move to dismiss a complaint on the grounds that it fails
“to state a claim upon which relief can be
granted.” To state a claim upon which relief can be
granted, a complaint must contain “enough facts to
state a claim to relief that is plausible on its face.”
Bell Atl. Corp. v. Twombly, 550 U.S. 544, 570
(2007). In ruling on a motion to dismiss for failure to state
a claim, a court may consider not only the allegations of a
complaint, but also the exhibits attached thereto and any
concessions made by the plaintiff. Vasquez v.
Colvin, 2014 WL 5761133 (C.D. Cal. Nov.5, 2014) (citing
Parks Sch. of Bus. v. Symington, 51 F.3d 1480, 1484
expiration of the statute of limitations is properly raised
as an affirmative defense in a responsive pleading.
Vernon v. Heckler, 811 F.2d 1274, 1278 (9th Cir.
1987); see also Fed. R. Civ. P. 8(c).
“However, a statute of limitations defense may be

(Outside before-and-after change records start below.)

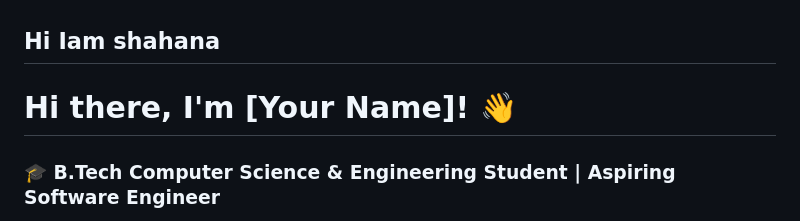
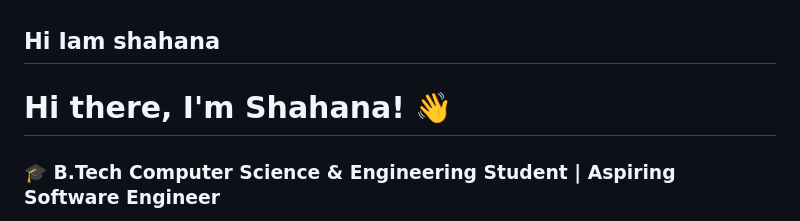
Before and after one commit to SHAHANA-A/SHAHANA-A, a Markdown page: README.md, the part around the change. Rendered like a GitHub page.

```diff
--- a/README.md
+++ b/README.md
@@ -14,7 +14,7 @@ Here are some ideas to get you started
 - 😄 Pronouns: ...
 - ⚡ Fun fact: ...
 -->
-# Hi there, I'm [Your Name]! 👋
+# Hi there, I'm Shahana! 👋
 ### 🎓 B.Tech Computer Science & Engineering Student | Aspiring Software Engineer
 
 I am a passionate Computer Science student dedicated to mastering programming languages, diving deep into software development, and building robust applications. I thrive on solving complex algorithmic problems and am actively seeking opportunities to contribute to meaningful coding projects and open-source communities.
```
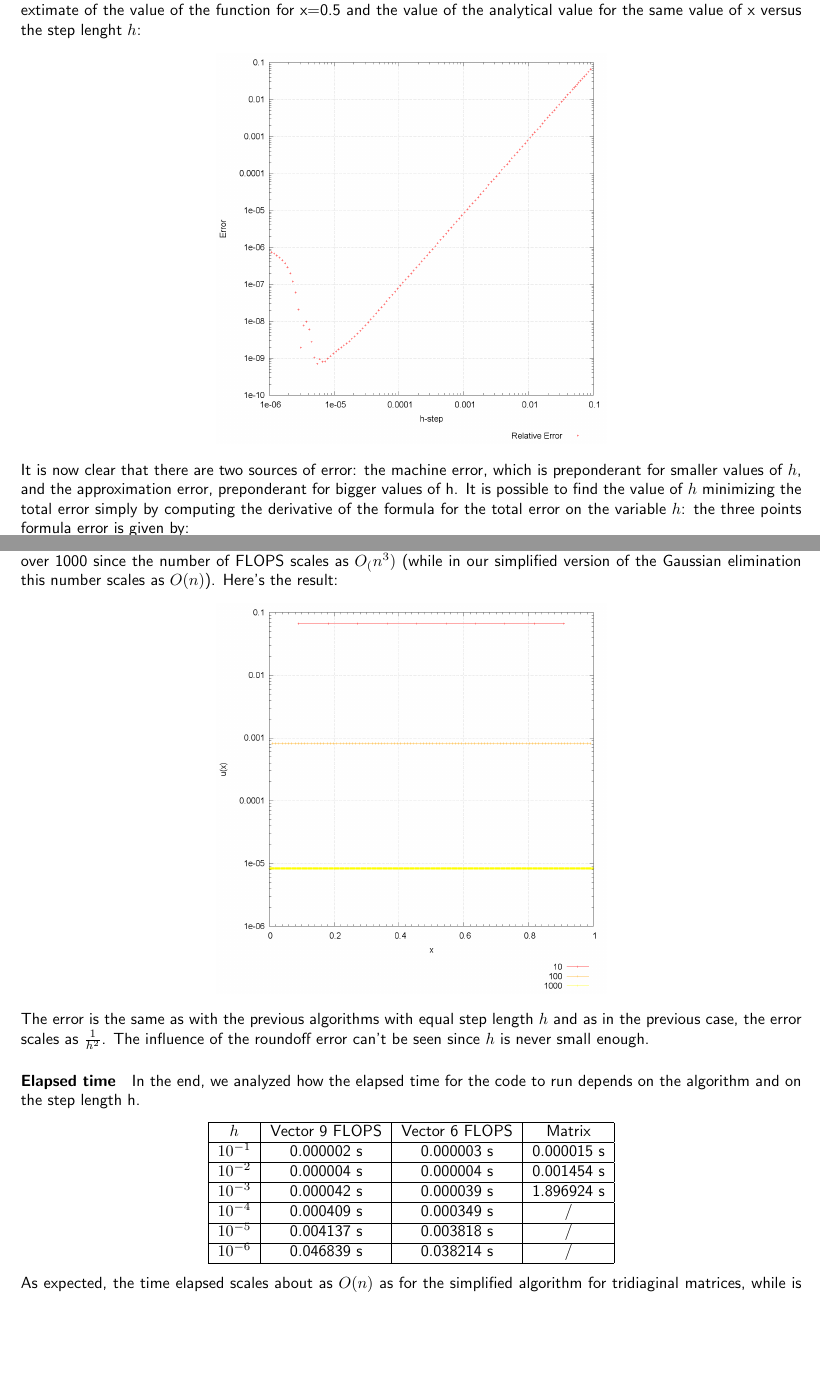
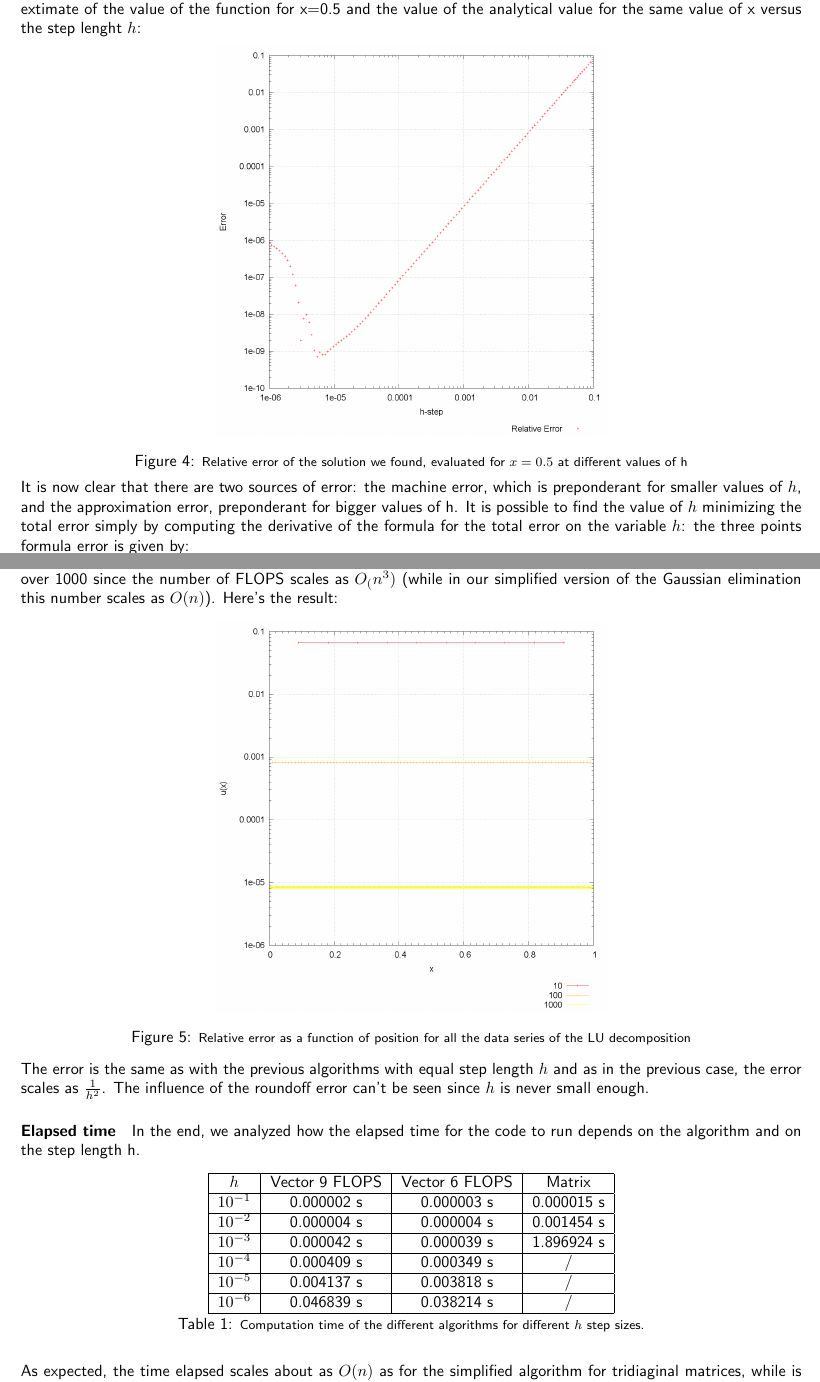
Before and after one commit to GioPede/FYS3150, a LaTeX document (Project1/Paper/report.tex): two parts of pages 5 and 6 of 7, joined at a grey line, cut so that both start at the same text, the shorter picture padded with empty space. Compiled offline with pdfLaTeX.

Commit message:
Final Version

```diff
--- a/Project1/Paper/report.tex
+++ b/Project1/Paper/report.tex
@@ -286,6 +284,7 @@ To get a closer look to the precision of our algorithm we plotted a graph showin
 To understand better how the precision of our algorithm depends on the step length $h$, we plotted a graph showing the modulus of the difference between our extimate of the value of the function for x=0.5 and the value of the analytical value for the same value of x versus the step lenght $h$:
 \begin{center}
 	\includegraphics[width=0.5\columnwidth]{error.png}
+    \captionof{figure}{{\footnotesize  Relative error of the solution we found, evaluated for $x=0.5$ at different values of h}}
 \end{center}
 It is now clear that there are two sources of error: the machine error, which is preponderant for smaller values of $h$, and the approximation error, preponderant for bigger values of h. It is possible to find the value of $h$ minimizing the total error simply by computing the derivative of the formula for the total error on the variable $h$: the three points formula error is given by:
 $$\varepsilon_{3p}=\frac{f^{(3)}*h^{2}}{6}$$
@@ -297,6 +296,7 @@ Evaluating this formula in our case, and assuming $\varepsilon = 10^{-15}$ one g
 An analogous analysis has been carried out for the LU decomposition, but we couldn't increase the number of points over 1000 since the number of FLOPS scales as $O_(n^{3})$ (while in our simplified version of the Gaussian elimination this number scales as $O(n)$). Here's the result:
 \begin{center}
 	\includegraphics[width=0.5\columnwidth]{plot_errLU.png}
+    \captionof{figure}{{\footnotesize Relative error as a function of position for all the data series of the LU decomposition }}
 \end{center}
 The error is the same as with the previous algorithms with equal step length $h$ and as in the previous case, the error scales as $\frac{1}{h^{2}}$.
 The influence of the roundoff error can't be seen since $h$ is never small enough.
@@ -314,6 +314,7 @@ $h$ & Vector 9 FLOPS & Vector 6 FLOPS & Matrix \\\hline
   $10^{-5}$ & 0.004137 s& 0.003818 s& $/$\\\hline
   $10^{-6}$ & 0.046839 s& 0.038214 s& $/$\\\hline
 \end{tabular}
+\captionof{table}{{\footnotesize Computation time of the different algorithms for different $h$ step sizes. }}
 \end{center}
 As expected, the time elapsed scales about as $O(n)$ as for the simplified algorithm for tridiaginal matrices,  while is scales as $O(n^3)$ for the LU decomposition.  It's a little faster for the $O(6n)$ but not as much as we were expecting, probably because we are not considering other minor operations required for the algorithm (such as index operations) that reduce the rate between the two. \\
 We can also notice that the values for $h = 0.1$ are higher than expected for all algorithms, this is probably due to the fact that the total number of operation is really limited, and the time elapsed for other CPU operations (like the call of the function itself) take an amount of time comparable to the one of the operations.
```
Also changed, not shown: Project1/Paper/report.pdf, Project1/Paper/report.tex (2 more changed lines).
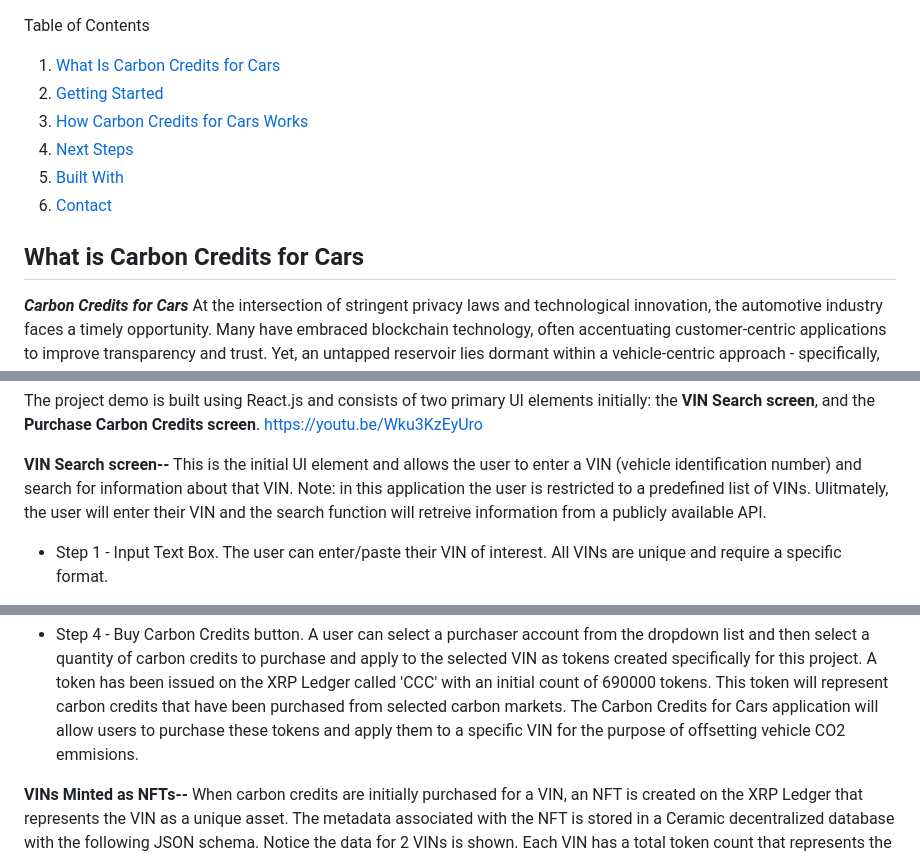
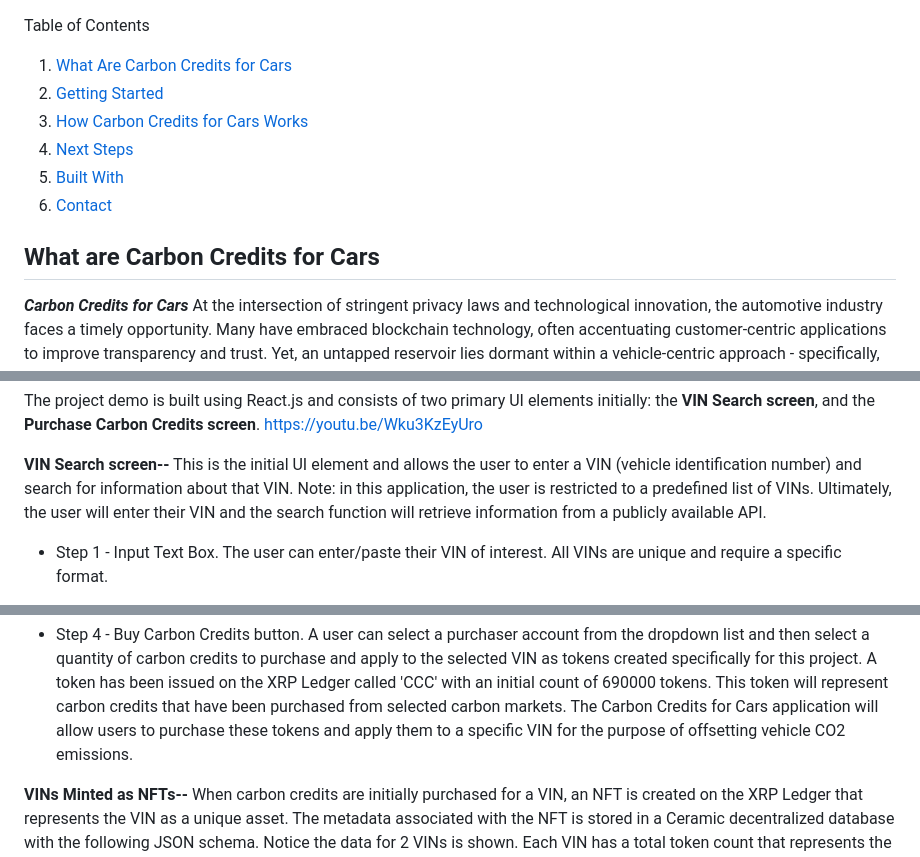
Before and after one commit to xrpl-carboncredit-5555/carbon4cars, a Markdown page: README.md, 3 parts joined by grey strips. Rendered like a GitHub page.

```diff
--- a/README.md
+++ b/README.md
@@ -1,12 +1,12 @@
 Table of Contents
-1.  [What Is Carbon Credits for Cars](#what-is-carbon-credits-for-cars)
+1.  [What Are Carbon Credits for Cars](#what-are-carbon-credits-for-cars)
 2.  [Getting Started](#getting-started)
 3.  [How Carbon Credits for Cars Works](#how-carbon-credits-for-cars-works)
 4.  [Next Steps](#next-steps)
 5.  [Built With](#built-with)
 6.  [Contact](#contact)
 
-What is Carbon Credits for Cars
+What are Carbon Credits for Cars
 -----------------
 _**Carbon Credits for Cars**_ At the intersection of stringent privacy laws and technological innovation, the automotive industry faces a timely opportunity. Many have embraced blockchain technology, often accentuating customer-centric applications to improve transparency and trust. Yet, an untapped reservoir lies dormant within a vehicle-centric approach - specifically, tokenizing Vehicle Identification Numbers (VINs) via a pivot in perspective.
 
@@ -39,8 +39,8 @@ and the **Purchase Carbon Credits screen**. https://youtu.be/Wku3KzEyUro
 
 **VIN Search screen--**
    This is the initial UI element and allows the user to enter a VIN (vehicle identification number) and search
-   for information about that VIN.  Note: in this application the user is restricted to a predefined list of
-   VINs.  Ulitmately, the user will enter their VIN and the search function will retreive information from a
+   for information about that VIN.  Note: in this application, the user is restricted to a predefined list of
+   VINs.  Ultimately, the user will enter their VIN and the search function will retrieve information from a
    publicly available API.
 
    *	Step 1 - Input Text Box. The user can enter/paste their VIN of interest.  All VINs are unique and require a specific format.
@@ -54,7 +54,7 @@ and the **Purchase Carbon Credits screen**. https://youtu.be/Wku3KzEyUro
    *	Step 4 - Buy Carbon Credits button.  A user can select a purchaser account from the dropdown list and then select a quantity of carbon credits to purchase and apply to the selected VIN as tokens created specifically for this project.  A token has been issued on the XRP Ledger called 'CCC' with an initial count of 690000 tokens.
 This token will represent carbon credits that have been purchased from selected carbon markets.
 The Carbon Credits for Cars application will allow users to purchase these tokens and apply
-them to a specific VIN for the purpose of offsetting vehicle CO2 emmisions.
+them to a specific VIN for the purpose of offsetting vehicle CO2 emissions.
 
 **VINs Minted as NFTs--**
   When carbon credits are initially purchased for a VIN, an NFT is created on the XRP Ledger that represents
```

raised in a motion to dismiss and a claim may be dismissed as
untimely ‘when the running of the statute is apparent
from the face of the complaint.'” Bolden v.
Colvin, No. 14CV1380 BEN JMA, 2015 WL 450522, at *2
(S.D. Cal. Feb. 3, 2015) (quoting Vernon at 1278).
“[S]uch a motion to dismiss should be granted only if
the assertions of the complaint, read with the required